_TASK DETAILS_:
Among the entries that follow, find every line with the word "CHANGELOG" and copy it.

_GIVEN RECORDS_:
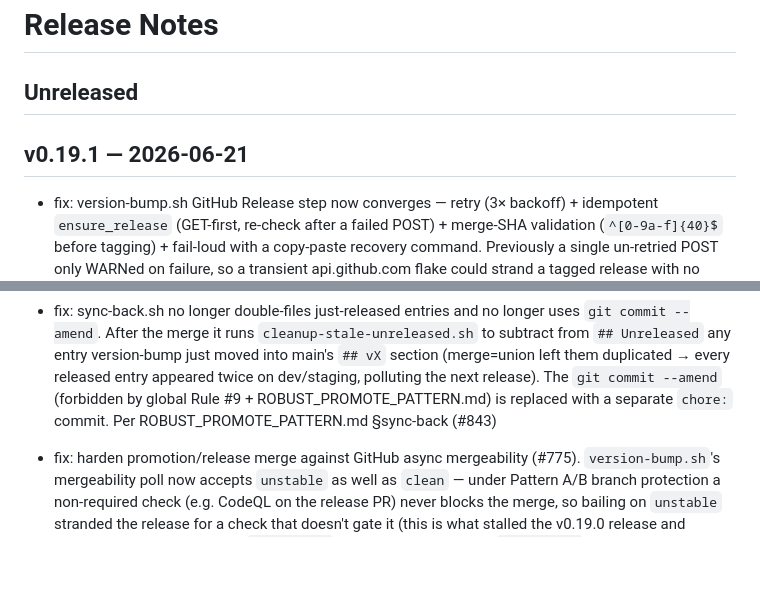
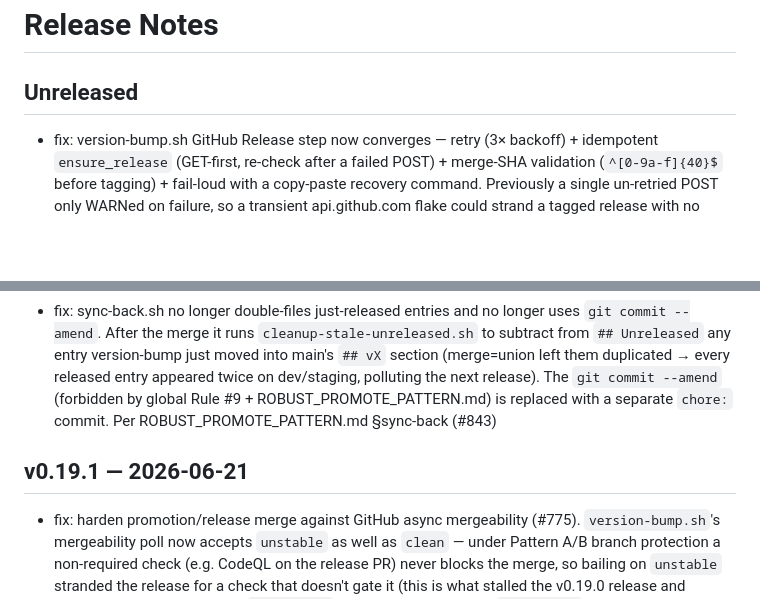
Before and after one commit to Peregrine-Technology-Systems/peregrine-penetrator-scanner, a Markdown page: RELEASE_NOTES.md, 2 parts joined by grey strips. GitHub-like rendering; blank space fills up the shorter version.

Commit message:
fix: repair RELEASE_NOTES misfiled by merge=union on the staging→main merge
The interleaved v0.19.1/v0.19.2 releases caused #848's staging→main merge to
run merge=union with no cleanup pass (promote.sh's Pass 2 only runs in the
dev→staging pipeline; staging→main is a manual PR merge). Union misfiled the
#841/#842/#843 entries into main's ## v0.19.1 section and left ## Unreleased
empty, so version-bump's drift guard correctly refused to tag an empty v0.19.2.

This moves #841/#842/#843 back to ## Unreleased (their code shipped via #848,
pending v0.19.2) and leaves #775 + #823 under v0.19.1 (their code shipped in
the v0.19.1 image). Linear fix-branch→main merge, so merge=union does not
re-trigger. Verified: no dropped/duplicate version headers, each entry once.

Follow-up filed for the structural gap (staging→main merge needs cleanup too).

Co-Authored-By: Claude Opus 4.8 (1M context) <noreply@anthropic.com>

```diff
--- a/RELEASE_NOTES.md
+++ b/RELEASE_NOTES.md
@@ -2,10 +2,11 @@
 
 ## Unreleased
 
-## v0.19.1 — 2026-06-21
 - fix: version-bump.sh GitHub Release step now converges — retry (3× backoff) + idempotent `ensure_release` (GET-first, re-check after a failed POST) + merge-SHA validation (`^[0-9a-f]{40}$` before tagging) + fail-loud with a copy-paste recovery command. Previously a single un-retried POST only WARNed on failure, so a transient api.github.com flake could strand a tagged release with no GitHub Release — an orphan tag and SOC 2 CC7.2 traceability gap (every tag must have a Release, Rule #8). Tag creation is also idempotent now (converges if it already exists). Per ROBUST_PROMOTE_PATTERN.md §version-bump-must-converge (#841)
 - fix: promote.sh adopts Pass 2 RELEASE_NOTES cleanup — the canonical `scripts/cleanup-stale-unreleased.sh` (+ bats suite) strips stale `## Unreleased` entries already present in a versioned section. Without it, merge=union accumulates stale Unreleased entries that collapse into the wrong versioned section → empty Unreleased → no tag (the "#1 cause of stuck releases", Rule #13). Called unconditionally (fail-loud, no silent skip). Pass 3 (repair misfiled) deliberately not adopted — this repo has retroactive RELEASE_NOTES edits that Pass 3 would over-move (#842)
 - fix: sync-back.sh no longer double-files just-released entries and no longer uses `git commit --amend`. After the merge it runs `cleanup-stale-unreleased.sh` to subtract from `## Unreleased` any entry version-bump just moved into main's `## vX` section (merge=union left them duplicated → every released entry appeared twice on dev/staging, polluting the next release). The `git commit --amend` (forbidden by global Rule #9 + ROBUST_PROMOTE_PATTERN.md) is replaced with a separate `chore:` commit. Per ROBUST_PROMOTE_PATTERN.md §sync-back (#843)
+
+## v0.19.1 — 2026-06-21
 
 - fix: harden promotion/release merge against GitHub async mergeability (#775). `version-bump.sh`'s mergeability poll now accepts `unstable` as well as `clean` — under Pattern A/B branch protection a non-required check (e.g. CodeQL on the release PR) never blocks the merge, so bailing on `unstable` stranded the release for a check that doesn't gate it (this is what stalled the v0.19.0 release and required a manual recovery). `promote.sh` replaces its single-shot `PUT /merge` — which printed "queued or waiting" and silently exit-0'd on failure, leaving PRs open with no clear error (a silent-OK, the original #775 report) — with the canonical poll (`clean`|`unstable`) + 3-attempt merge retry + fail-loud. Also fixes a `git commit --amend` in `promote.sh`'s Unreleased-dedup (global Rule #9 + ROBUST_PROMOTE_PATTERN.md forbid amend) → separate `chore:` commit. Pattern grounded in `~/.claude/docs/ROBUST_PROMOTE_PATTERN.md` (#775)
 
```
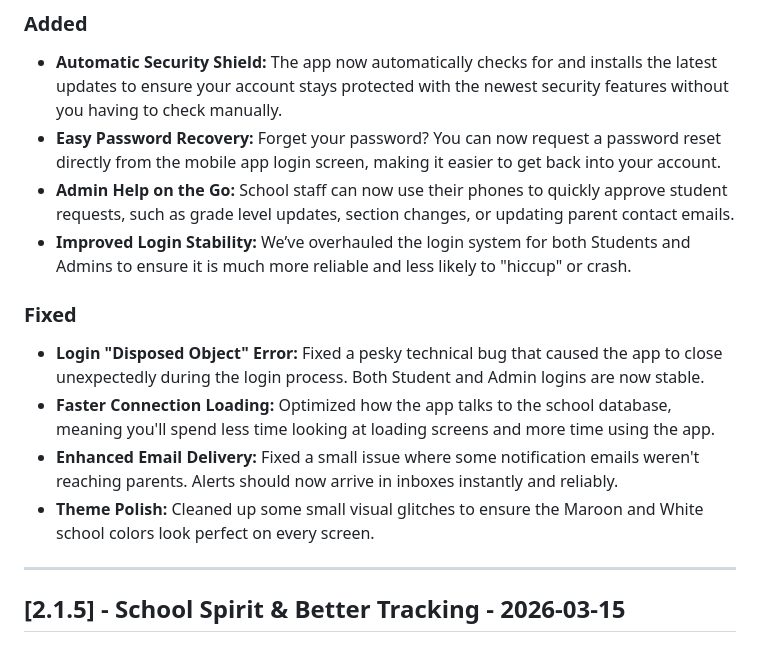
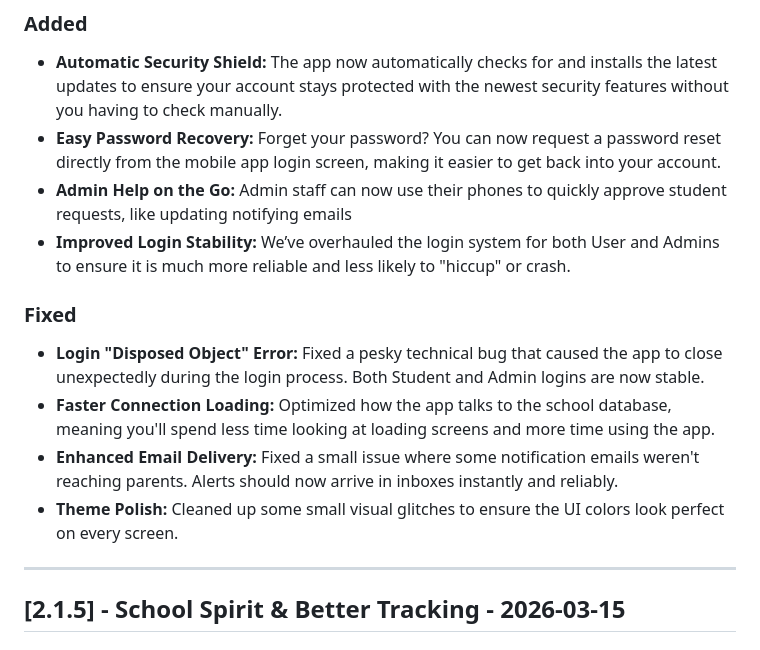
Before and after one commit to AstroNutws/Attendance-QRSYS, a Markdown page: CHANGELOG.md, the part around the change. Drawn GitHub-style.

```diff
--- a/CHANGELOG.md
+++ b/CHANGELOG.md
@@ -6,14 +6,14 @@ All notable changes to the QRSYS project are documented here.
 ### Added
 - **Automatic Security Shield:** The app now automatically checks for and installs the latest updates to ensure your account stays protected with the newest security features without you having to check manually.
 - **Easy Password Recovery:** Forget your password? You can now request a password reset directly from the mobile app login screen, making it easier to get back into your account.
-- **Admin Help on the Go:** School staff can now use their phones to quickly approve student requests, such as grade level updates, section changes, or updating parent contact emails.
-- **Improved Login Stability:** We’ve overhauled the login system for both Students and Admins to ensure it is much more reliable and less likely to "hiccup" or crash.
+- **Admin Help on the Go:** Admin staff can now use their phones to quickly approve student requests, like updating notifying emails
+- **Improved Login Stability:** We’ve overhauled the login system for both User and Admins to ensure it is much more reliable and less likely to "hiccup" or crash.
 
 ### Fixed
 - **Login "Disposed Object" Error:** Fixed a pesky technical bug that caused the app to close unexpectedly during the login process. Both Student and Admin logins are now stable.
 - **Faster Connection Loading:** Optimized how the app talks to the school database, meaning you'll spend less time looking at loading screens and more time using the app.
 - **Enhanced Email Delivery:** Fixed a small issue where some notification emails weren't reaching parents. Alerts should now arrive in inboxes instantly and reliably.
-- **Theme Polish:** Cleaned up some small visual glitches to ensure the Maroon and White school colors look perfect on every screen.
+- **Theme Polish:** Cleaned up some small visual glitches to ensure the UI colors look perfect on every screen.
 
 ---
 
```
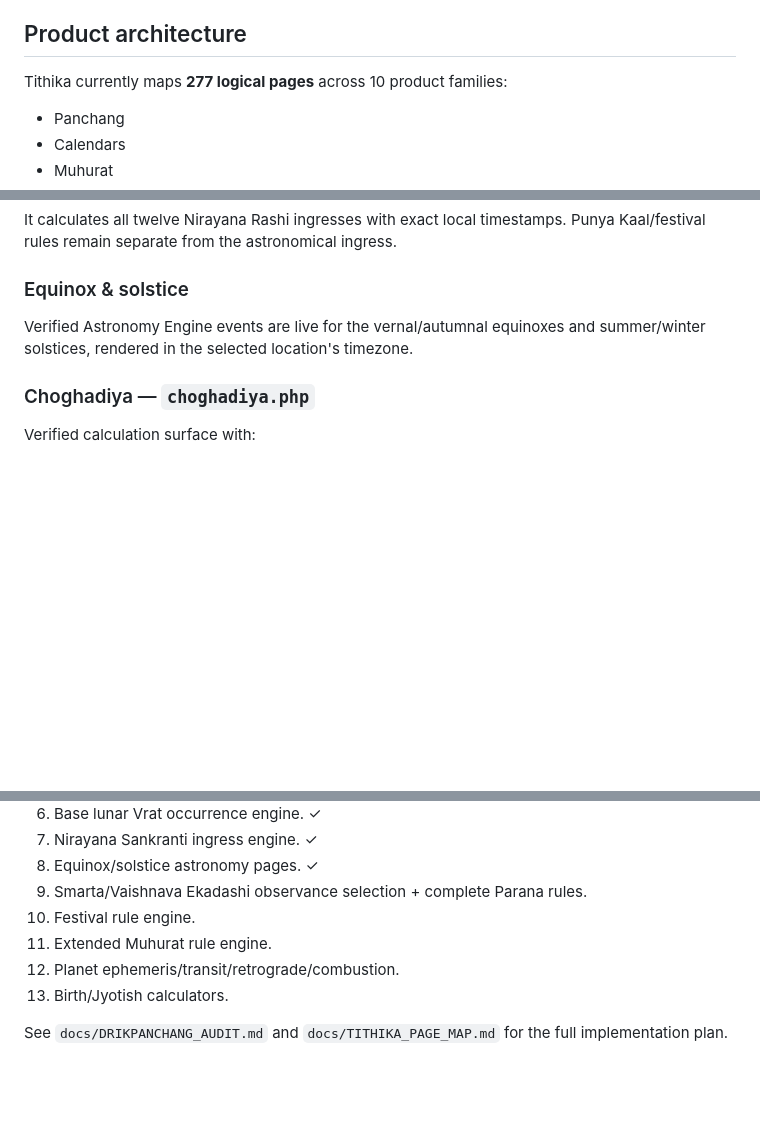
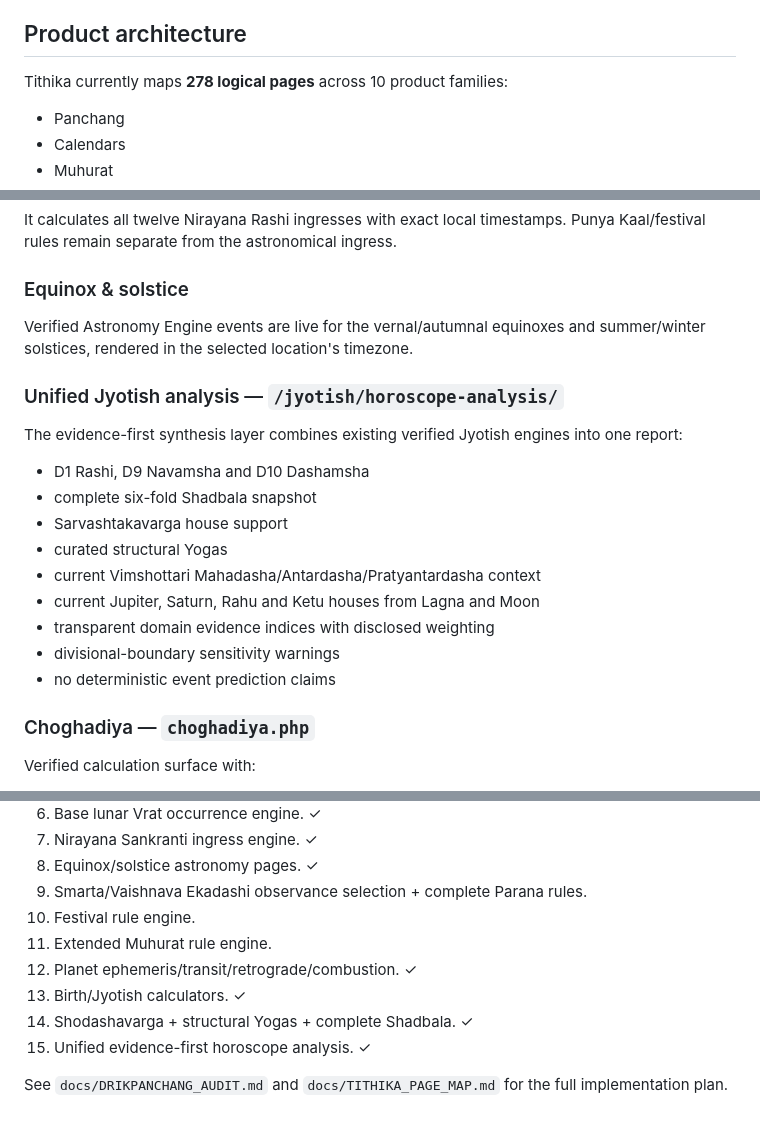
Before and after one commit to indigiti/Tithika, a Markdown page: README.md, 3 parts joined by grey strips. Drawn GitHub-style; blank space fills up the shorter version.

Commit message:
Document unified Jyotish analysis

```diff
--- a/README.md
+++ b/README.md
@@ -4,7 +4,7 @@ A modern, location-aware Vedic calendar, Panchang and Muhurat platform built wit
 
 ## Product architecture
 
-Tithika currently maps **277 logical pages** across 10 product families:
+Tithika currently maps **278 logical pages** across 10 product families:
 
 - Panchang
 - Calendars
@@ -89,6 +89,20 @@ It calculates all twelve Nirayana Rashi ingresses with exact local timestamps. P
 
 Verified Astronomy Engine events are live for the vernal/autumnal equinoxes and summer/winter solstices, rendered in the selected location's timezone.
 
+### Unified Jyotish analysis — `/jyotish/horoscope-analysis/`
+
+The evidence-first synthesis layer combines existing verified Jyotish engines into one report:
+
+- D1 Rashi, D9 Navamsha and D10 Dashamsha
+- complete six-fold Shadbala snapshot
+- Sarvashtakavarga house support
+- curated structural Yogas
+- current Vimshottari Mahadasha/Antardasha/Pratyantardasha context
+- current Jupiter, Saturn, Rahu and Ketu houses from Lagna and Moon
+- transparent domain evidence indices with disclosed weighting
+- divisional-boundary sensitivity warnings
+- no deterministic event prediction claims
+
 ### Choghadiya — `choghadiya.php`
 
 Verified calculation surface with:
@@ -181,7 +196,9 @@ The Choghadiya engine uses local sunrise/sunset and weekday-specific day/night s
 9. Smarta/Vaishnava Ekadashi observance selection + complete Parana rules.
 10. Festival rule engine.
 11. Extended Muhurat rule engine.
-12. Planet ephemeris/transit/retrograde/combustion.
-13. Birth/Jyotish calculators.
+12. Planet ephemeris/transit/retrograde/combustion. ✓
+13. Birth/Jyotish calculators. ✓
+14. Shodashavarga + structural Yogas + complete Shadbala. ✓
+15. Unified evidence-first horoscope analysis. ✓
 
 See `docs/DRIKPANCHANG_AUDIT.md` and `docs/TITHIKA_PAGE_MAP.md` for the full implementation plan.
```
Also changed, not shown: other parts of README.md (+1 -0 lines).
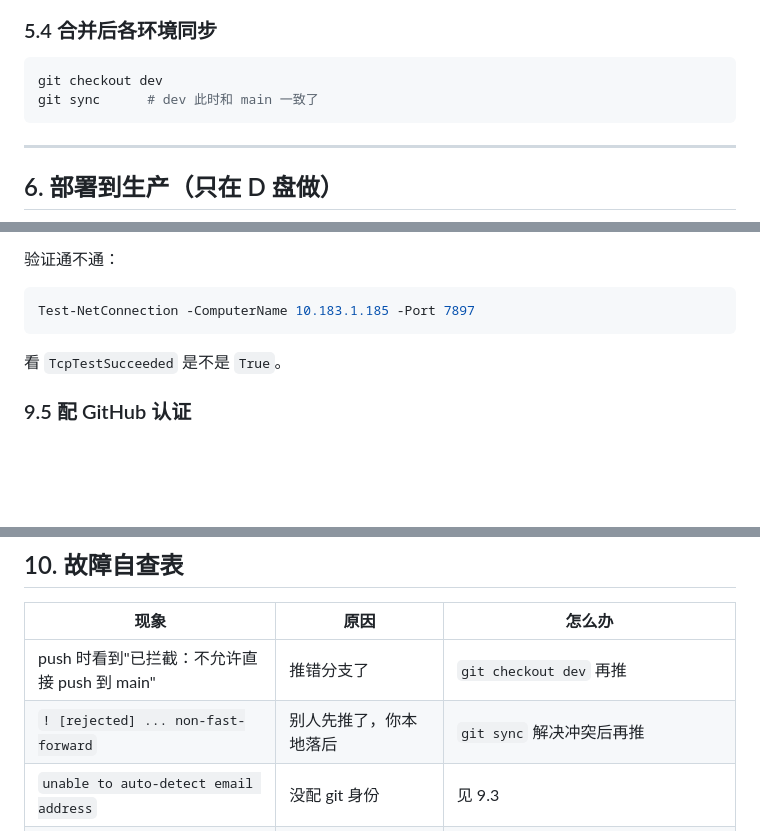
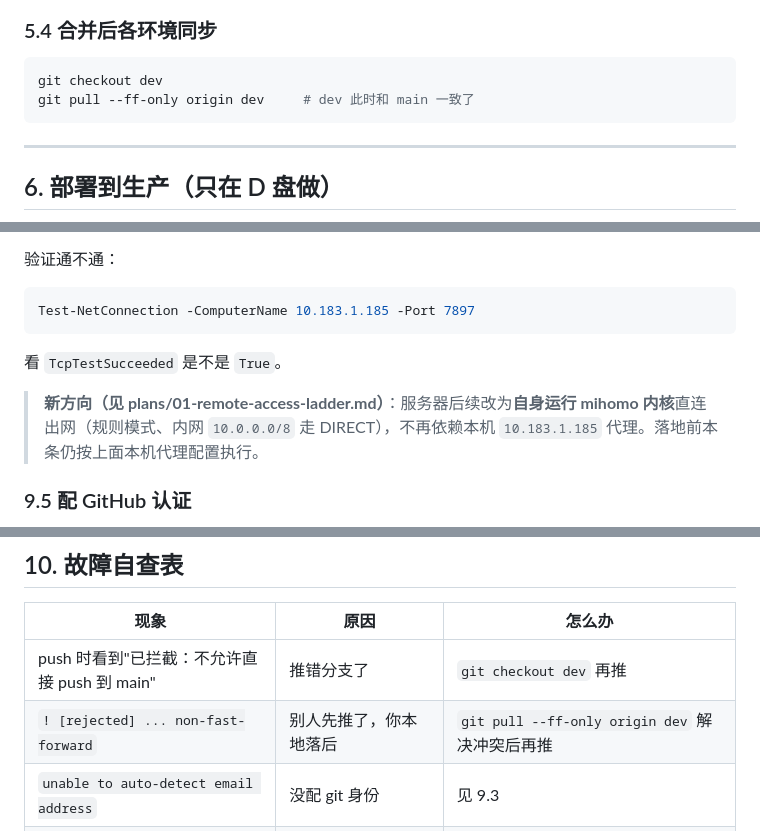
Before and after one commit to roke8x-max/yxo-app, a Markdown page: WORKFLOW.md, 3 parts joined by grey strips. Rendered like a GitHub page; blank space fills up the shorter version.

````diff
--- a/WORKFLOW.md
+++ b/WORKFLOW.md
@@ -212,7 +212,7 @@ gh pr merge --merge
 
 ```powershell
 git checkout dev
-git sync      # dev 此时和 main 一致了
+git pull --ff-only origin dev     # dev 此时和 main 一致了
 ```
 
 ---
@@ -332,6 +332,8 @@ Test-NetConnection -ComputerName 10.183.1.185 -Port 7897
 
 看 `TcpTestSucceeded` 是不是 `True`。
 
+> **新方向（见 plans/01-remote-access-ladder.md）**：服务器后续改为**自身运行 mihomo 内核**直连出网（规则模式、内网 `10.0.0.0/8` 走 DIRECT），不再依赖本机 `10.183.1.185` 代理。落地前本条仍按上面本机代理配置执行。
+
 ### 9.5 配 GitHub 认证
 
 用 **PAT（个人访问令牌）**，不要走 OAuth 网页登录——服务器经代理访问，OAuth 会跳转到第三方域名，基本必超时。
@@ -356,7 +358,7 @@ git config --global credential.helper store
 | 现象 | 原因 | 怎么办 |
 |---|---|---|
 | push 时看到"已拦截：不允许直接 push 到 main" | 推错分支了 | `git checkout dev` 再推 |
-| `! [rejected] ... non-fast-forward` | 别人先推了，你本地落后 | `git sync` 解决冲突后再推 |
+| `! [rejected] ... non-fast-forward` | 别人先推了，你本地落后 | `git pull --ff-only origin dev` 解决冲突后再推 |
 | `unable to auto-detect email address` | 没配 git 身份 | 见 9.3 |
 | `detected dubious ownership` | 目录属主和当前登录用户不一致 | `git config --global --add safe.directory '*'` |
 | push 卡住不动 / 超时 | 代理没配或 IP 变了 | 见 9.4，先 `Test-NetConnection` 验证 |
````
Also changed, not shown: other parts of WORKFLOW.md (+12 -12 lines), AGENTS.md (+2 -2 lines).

_OUTPUT OF THE TASK_:
Before and after one commit to AstroNutws/Attendance-QRSYS, a Markdown page: CHANGELOG.md, the part around the change. Drawn GitHub-style.
--- a/CHANGELOG.md
+++ b/CHANGELOG.md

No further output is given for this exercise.